March 24, 1998
It's unclear how this El Niño winter will affect 1998 tick populations. But chemist Patricia Allen of USDA's Agricultural Research Service is ready and waiting nonetheless.
Since early 1997, she's been exposing black-legged deer ticks to spores of naturally occurring fungi at ARS' Parasite Biology and Epidemiology Laboratory in Beltsville, Maryland. Of the half- dozen fungi she has tested under controlled lab conditions, Metarhizium anisopliae proved the most lethal to the ticks, especially against juvenile forms.
Now she's hoping to show that the fungus will also kill ticks under natural conditions. Of special interest is the impact on tick eggs and emerging larvae. To that end, she'll begin a first round of outdoor tests in late April on small-scale plots at Beltsville. She'll spray a commercial preparation of M. anisopliae developed by Ecoscience Corp. of East Brunswick, New Jersey.
Allen's research is part of a project to explore the potential and safety of using beneficial fungi and nematodes as non-chemical tick controls. Her approach targets black-legged deer ticks because the pests spread the bacterium responsible for Lyme disease in humans. In 1996, the federal Centers for Disease Control and Prevention in Atlanta, Ga., received more than 16,000 reports of Lyme disease.
With this winter's wet, mild weather, Allen and ARS colleague John Carroll report little trouble collecting enough ticks for their studies at the Beltsville lab. Carroll, an entomologist, coordinates Maryland's participation in the ARS-led Northeast Regional Tick Control Project. This multi-state project uses special feeding bins to lure deer into being coated with a chemical called amitraz. The chemical kills adult ticks feeding on the deer without harming the animals.
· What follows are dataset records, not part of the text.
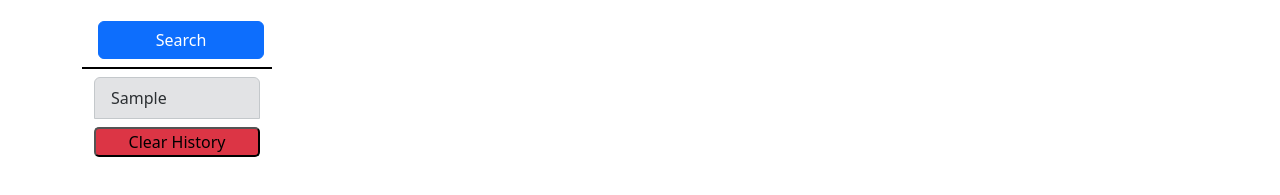
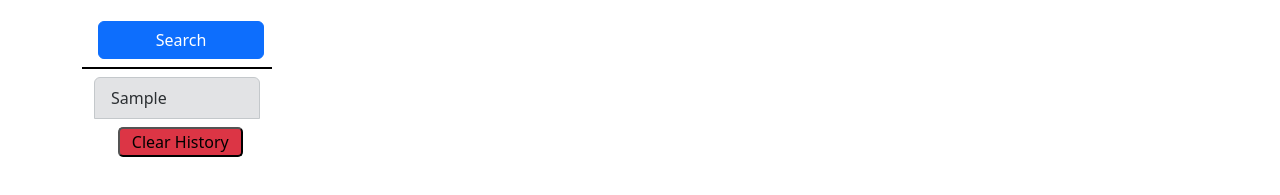
Before and after one commit to EzekielCampos/challenge-6, a plain HTML site: page index.html in a window 1280 px wide. Both pictures are taken after typing "Sample" into the empty fields and a click on the button "Search". Shown: the part 223-418 px from the top of the page. Drawn offline with nearby package versions, Linux system fonts and the light colour scheme; no server answers.

Commit message:
adjusted the sizing and position of the clear list button

```diff
--- a/assets/css/styles.css
+++ b/assets/css/styles.css
@@ -18,6 +18,7 @@ header h1{
 }
 
 #delete{
+    text-align: center;
     border-radius: 5px;
 }
 
--- a/assets/js/scripts.js
+++ b/assets/js/scripts.js
@@ -59,7 +59,7 @@ function printCities(){
 
     }
     const deleteButton = document.createElement("button");
-    deleteButton.setAttribute("class","mt-2 bg-danger");
+    deleteButton.setAttribute("class","mt-2 bg-danger w-75 ms-4");
     deleteButton.setAttribute("id","delete");
     deleteButton.textContent = "Clear History";
     citiesList.append(deleteButton);
```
A more detailed story on the scientists' work appears in the March issue of Agricultural Research, on the World Wide Web at: